Girls and boys should go to school and study, to receive a proper education and work in the future. I have a lot of luck being in a country that offers me education.
It is very sad to see a girl working when she is too young. It is discriminatory to girls if they are not going to school. All children have to be free, going to school and playing. I’m happy to see girls helping other girls. Because they ARE children, NOT workers.
Suma seems to me like a motivation, not only for her history, but also for her work getting others out of being Kamlaris so they can live freely.
I can only feel ashamed, not only because this happens, but because it looks like it’s not a global concern. Then I felt a wrath inside me, because a kid can not study and has to work all day long. Then I saw something unexpected: the little girls, the daughters of Suma’s masters, made fun of her and laughed at her. Next, I felt happy and I recovered a spark of trust about this world when her teacher went to her “master’s” house to set her free. Lastly, I felt like we have something to do, because we’re in the XXI century and slavery is not tolerable.
A few other segments of the film are available for free online as well. Below, I am including the segments on Asmera, a girl in Ethiopia, and on Senna, a girl in Peru. The Girl Rising website has lots of information and other resources about the nine girls featured in the film as well as about the importance of girls education in general. Also check out the Girl Rising youtube page, with additional videos about the making of the film.
As you watch these segments of the film, think about…
- What parts of the stories stick out to you most and why?
- What in the film surprises you?
- Why do you think the filmmakers made this film?
- Why do you think it was important for the girls to play themselves in the film?
- What role do you think boys and men should have in the issue of women’s rights and women’s education?

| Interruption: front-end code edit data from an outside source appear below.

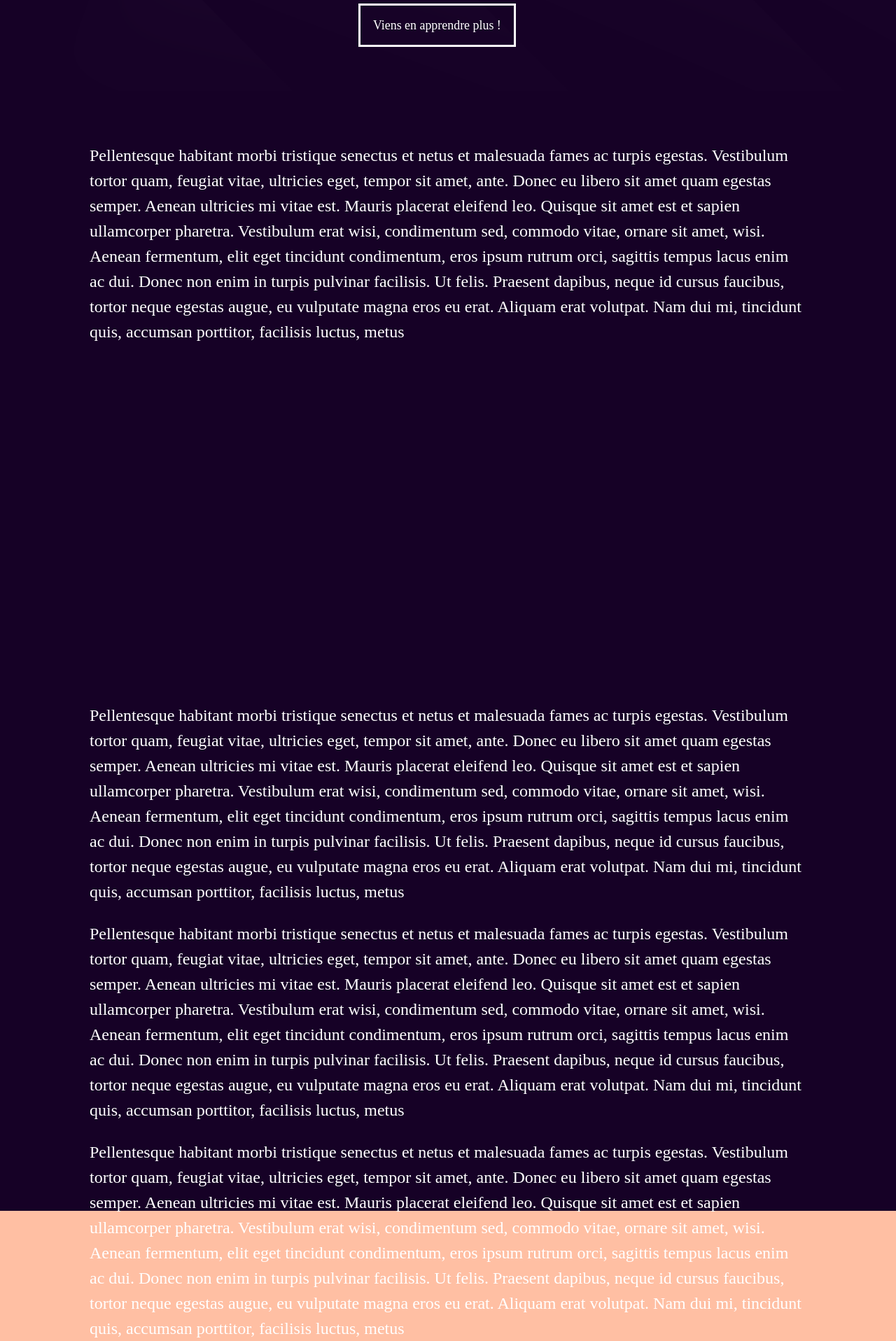
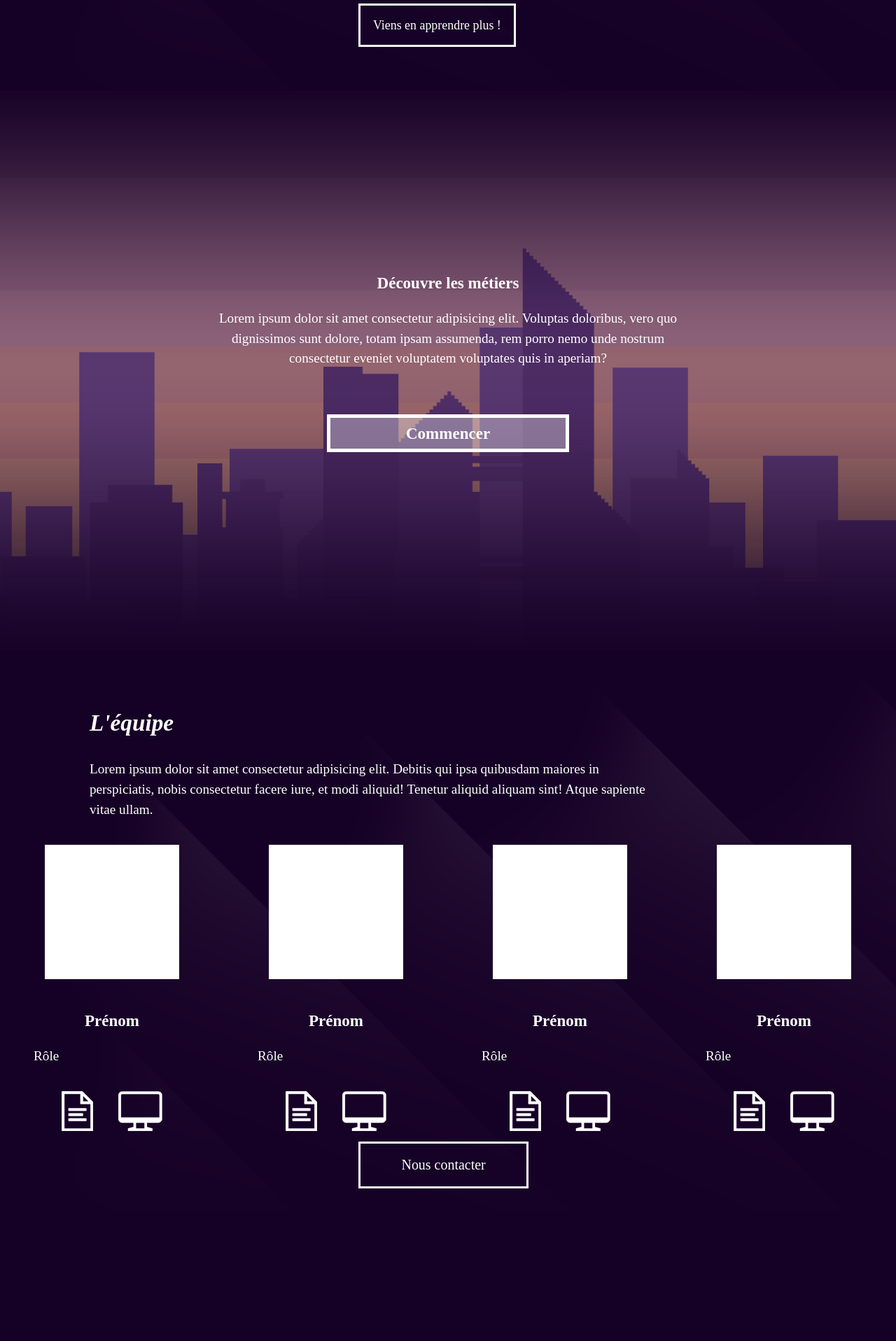
Before and after one commit to Yohan-gyt/MMI-Town, a PHP site: page / in a window 1280 px wide. Shown: the part 1470-3386 px from the top of the page at 70% size. After the commit the page ends 3168 px from the top, so only its background shows below. Run offline with PHP 8.4, Linux system fonts and the light colour scheme; some web fonts are replaced.

Commit message:
Ajout de l'Equipe et du decouvre les metiers

```diff
--- a/index.html
+++ b/index.html
@@ -24,13 +24,13 @@
                 <a href="#"><img src="Layers/logo-blanc.png" alt="logo MMI Town"></a>
 
                 <div>
-                    <ul class="nav-bar">
+                    <ul>
                         <li><a href="mmi-filiere.html">LA FILIÈRE</li></a>
                         <li><a href="">LES MÉTIERS</li></a>
-                        <li><a href="">L'ÉQUIPE</li></a>
+                        <li><a href="#equipe">L'ÉQUIPE</li></a>
                     </ul>
                 </div>
-           </nav>
+            </nav>
             <p>Suis-moi, nous allons découvrir le DUT MMI et ses métiers !</p>
         </div>
     </header>
@@ -38,67 +38,82 @@
     <section class="def-mmi">
         <div class="container">
             <h1>MMI, Qu'est ce que c'est ?</h1>
-            <p>Le DUT MMI (Diplôme Universitaire et Technologique Métier du Multimédia et de l’Internet) est une formation publique postbac de niveau bac+3. Elle forme les étudiants dans le domaine de la communication digitale et de l’internet.
-            <br>C’est une formation pluridisciplinaire répartie sur 2 ans (4 semestres), les étudiants acquiert un ensemble de compétences et de savoir-faire qui leur permettront d’exercer dans le secteur de la communication, du design, du développement web, de l’audiovisuel et de la gestion de projet digital. Un étudiant sera capable à la fin de ce cursus de concevoir un site Internet. </p>
+            <p>Le DUT MMI (Diplôme Universitaire et Technologique Métier du Multimédia et de l’Internet) est une
+                formation publique postbac de niveau bac+3. Elle forme les étudiants dans le domaine de la communication
+                digitale et de l’internet.
+                <br>C’est une formation pluridisciplinaire répartie sur 2 ans (4 semestres), les étudiants acquiert un
+                ensemble de compétences et de savoir-faire qui leur permettront d’exercer dans le secteur de la
+                communication, du design, du développement web, de l’audiovisuel et de la gestion de projet digital. Un
+                étudiant sera capable à la fin de ce cursus de concevoir un site Internet. </p>
             <div class="icones">
-                    <a href=""><img alt="" src="layers/icones/1.png"></a>
-                    <a href=""><img alt="" src="layers/icones/2.png"></a>
-                    <a href=""><img alt="" src="layers/icones/3.png"></a>
-                    <a href=""><img alt="" src="layers/icones/4.png"></a>
+                <a href=""><img alt="" src="layers/icones/1.png"></a>
+                <a href=""><img alt="" src="layers/icones/2.png"></a>
+                <a href=""><img alt="" src="layers/icones/3.png"></a>
+                <a href=""><img alt="" src="layers/icones/4.png"></a>
             </div>
         </div>
 
         <div class="bot">
-            <a class="button" href="#">Viens en apprendre plus !</a>
-        </div>
-
-    </section>
-
-    <section>
-        <div class="container">
-
-            <p>Pellentesque habitant morbi tristique senectus et netus et malesuada fames ac turpis egestas. Vestibulum
-                tortor quam, feugiat vitae, ultricies eget, tempor sit amet, ante. Donec eu libero sit amet quam egestas
-                semper. Aenean ultricies mi vitae est. Mauris placerat eleifend leo. Quisque sit amet est et sapien
-                ullamcorper pharetra. Vestibulum erat wisi, condimentum sed, commodo vitae, ornare sit amet, wisi.
-                Aenean fermentum, elit eget tincidunt condimentum, eros ipsum rutrum orci, sagittis tempus lacus enim ac
-                dui. Donec non enim in turpis pulvinar facilisis. Ut felis. Praesent dapibus, neque id cursus faucibus,
-                tortor neque egestas augue, eu vulputate magna eros eu erat. Aliquam erat volutpat. Nam dui mi,
-                tincidunt quis, accumsan porttitor, facilisis luctus, metus</p>
-
-        </div>
-    </section>
-    <section>
-        <div class="container">
-            <p>Pellentesque habitant morbi tristique senectus et netus et malesuada fames ac turpis egestas. Vestibulum
-                tortor quam, feugiat vitae, ultricies eget, tempor sit amet, ante. Donec eu libero sit amet quam egestas
-                semper. Aenean ultricies mi vitae est. Mauris placerat eleifend leo. Quisque sit amet est et sapien
-                ullamcorper pharetra. Vestibulum erat wisi, condimentum sed, commodo vitae, ornare sit amet, wisi.
-                Aenean fermentum, elit eget tincidunt condimentum, eros ipsum rutrum orci, sagittis tempus lacus enim ac
-                dui. Donec non enim in turpis pulvinar facilisis. Ut felis. Praesent dapibus, neque id cursus faucibus,
-                tortor neque egestas augue, eu vulputate magna eros eu erat. Aliquam erat volutpat. Nam dui mi,
-                tincidunt quis, accumsan porttitor, facilisis luctus, metus</p>
-
-            <p>Pellentesque habitant morbi tristique senectus et netus et malesuada fames ac turpis egestas. Vestibulum
-                tortor quam, feugiat vitae, ultricies eget, tempor sit amet, ante. Donec eu libero sit amet quam egestas
-                semper. Aenean ultricies mi vitae est. Mauris placerat eleifend leo. Quisque sit amet est et sapien
-                ullamcorper pharetra. Vestibulum erat wisi, condimentum sed, commodo vitae, ornare sit amet, wisi.
-                Aenean fermentum, elit eget tincidunt condimentum, eros ipsum rutrum orci, sagittis tempus lacus enim ac
-                dui. Donec non enim in turpis pulvinar facilisis. Ut felis. Praesent dapibus, neque id cursus faucibus,
-                tortor neque egestas augue, eu vulputate magna eros eu erat. Aliquam erat volutpat. Nam dui mi,
-                tincidunt quis, accumsan porttitor, facilisis luctus, metus</p>
-
-            <p>Pellentesque habitant morbi tristique senectus et netus et malesuada fames ac turpis egestas. Vestibulum
-                tortor quam, feugiat vitae, ultricies eget, tempor sit amet, ante. Donec eu libero sit amet quam egestas
-                semper. Aenean ultricies mi vitae est. Mauris placerat eleifend leo. Quisque sit amet est et sapien
-                ullamcorper pharetra. Vestibulum erat wisi, condimentum sed, commodo vitae, ornare sit amet, wisi.
-                Aenean fermentum, elit eget tincidunt condimentum, eros ipsum rutrum orci, sagittis tempus lacus enim ac
-                dui. Donec non enim in turpis pulvinar facilisis. Ut felis. Praesent dapibus, neque id cursus faucibus,
-                tortor neque egestas augue, eu vulputate magna eros eu erat. Aliquam erat volutpat. Nam dui mi,
-                tincidunt quis, accumsan porttitor, facilisis luctus, metus</p>
+            <a class="button" href="mmi-filiere.html">Viens en apprendre plus !</a>
         </div>
     </section>
 
+    <section class="commencer center">
+        <div class="container">
+            <h1> Découvre les métiers</h1>
+            <span class="back"></span>
+            <span class="back2"></span>
+            <p>Lorem ipsum dolor sit amet consectetur adipisicing elit. Voluptas doloribus, vero quo dignissimos sunt
+                dolore, totam ipsam assumenda, rem porro nemo unde nostrum consectetur eveniet voluptatem voluptates
+                quis in aperiam?</p>
+            <a href="">
+                <h1>Commencer</h1>
+            </a>
+        </div>
+    </section>
+
+    <section class="equipe" id="#equipe">
+        <div class="container">
+            <h1>L'équipe</h1>
+            <p>Lorem ipsum dolor sit amet consectetur adipisicing elit. Debitis qui ipsa quibusdam maiores in
+                perspiciatis, nobis consectetur facere iure, et modi aliquid! Tenetur aliquid aliquam sint! Atque
+                sapiente vitae ullam.</p>
+        </div>
+        <div class="center space">
+            <div>
+                <img alt="" src="layers/Equipe/head.png">
+                <h1>Prénom</h1>
+                <p>Rôle</p>
+                <img src="layers/Equipe/doc.png">
+                <img src="layers/Equipe/ordi.png">
+
+            </div>
+            <div>
+                <img alt="" src="layers/Equipe/head.png">
+                <h1>Prénom</h1>
+                <p>Rôle</p>
+                <img src="layers/Equipe/doc.png">
+                <img src="layers/Equipe/ordi.png">
+
+            </div>
+            <div>
+                <img alt="" src="layers/Equipe/head.png">
+                <h1>Prénom</h1>
+                <p>Rôle</p>
+                <img src="layers/Equipe/doc.png">
+                <img src="layers/Equipe/ordi.png">
+            </div>
+            <div>
+                <img alt="" src="layers/Equipe/head.png">
+                <h1>Prénom</h1>
+                <p>Rôle</p>
+                <img src="layers/Equipe/doc.png">
+                <img src="layers/Equipe/ordi.png">
+
+            </div>
+        </div>
+        <a class="contacter" href="#">Nous contacter</a>
+    </section>
 </body>
 
 </html>
--- a/styles.css
+++ b/styles.css
@@ -141,23 +141,23 @@ section {
     /* border: solid green; */
     height: 100vh;
     padding: 50px 0;
-    background-color: #160126;
+    /* background-color: #160126; */
 }
 
 p {
     font-family: 'raleway';
-    font-size: 1.5em;
+    font-size: 1.5vw;
+
 }
 
 /* Barre Menu */
-
 nav ul{
     display: flex;
     position: fixed;
     top: 1em;
     right: 2em;
     list-style: none;
-    z-index: 100;
+    z-index: 1000;
 }
 
 nav img{
@@ -165,7 +165,7 @@ nav img{
     top: 0;
     left: 0;
     width: 8%;
-    z-index: 100;
+    z-index: 1000;
 }
 
 /* Page MMI, Qu'est-ce que c'est ? */
@@ -175,7 +175,7 @@ h1{
     font-size: 2.60vw;
 }
 
-.def-mmi{
+.def-mmi, .equipe{
     background-image: url("layers/mmi-bg.png");
     background-size: cover;
 }
@@ -250,7 +250,10 @@ a{
     text-align: center;
 }
 
-.informatique, .culture-a, .com-marketing, .culture-s{
+.informatique,
+.culture-a,
+.com-marketing,
+.culture-s{
     padding: 3em;
     width: 47.5%;
     background: #220e31;
@@ -306,3 +309,108 @@ h3{
 .margin-top{
     margin: 0px;
 }
+
+/* Commencer */
+.center{
+    display: flex;
+
+    justify-content: center;
+    align-items: center;
+    text-align: center;
+}
+
+.commencer{
+    background-image: url("layers/cover-commencer.png");
+    background-size: cover;
+    position: relative;
+}
+
+.commencer h1:first-child{
+    font-style: normal;
+}
+
+.commencer p{
+    width: 52vw;
+}
+
+.commencer h1:last-child{
+    border: solid 5px;
+    width: 27vw;
+    padding-top: 0.2em;
+    padding-bottom: 0.2em;
+    margin-left: auto;
+    margin-right: auto;
+
+    background-color: rgba(255, 255, 255, 0.35);
+}
+
+.back,.back2{
+    position: absolute;
+    bottom: 0;
+    left: 0;
+    width: 100%;
+    height: 100%;
+    background-position: center;
+    background-repeat: no-repeat;
+}
+
+.back{
+    background-image: url("layers/bat-commencer.png");
+    z-index:-1;
+    background-position: bottom;
+    background-size: 100%;
+
+}
+
+.back2{
+    background-image: url("layers/bg-commencer.png");
+    background-position: bottom ;
+    z-index: -2;
+    background-size: 100vw;
+    background-color: #7c566e;
+
+}
+
+/* L'équipe */
+.equipe{
+    position: relative;
+}
+
+.equipe .container p{
+    width: 80%;
+
+}
+
+.space{
+    padding:0;
+    justify-content: space-around;
+}
+
+.center h1{
+    font-size: 1.8vw;
+    font-style: normal;
+}
+
+.space p{
+    width: 15%;
+}
+
+.center div{
+    /* border:solid; */
+}
+
+.center img{
+    padding: 1em;
+}
+
+.contacter{
+    position: absolute;
+    left: 40%;
+    bottom: 4%;
+
+    font-size: 1.56vw;
+    border: solid;
+    padding: 1.2vw;
+    width: 19%;
+    text-align: center;
+}
```
Also changed, not shown: Layers/Equipe/doc.png (added), Layers/Equipe/head.png (added), Layers/Equipe/ordi.png (added), Layers/bat-commencer.png (added), Layers/bg-commencer.png (added), Layers/cover-commencer.png (added), Layers/cover-dark-commencer.png (added).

- What do you think can be done to help improve girls’ access to education around the world?
Girl Rising | Ethiopia Chapter
Girl Rising | Peru Chapter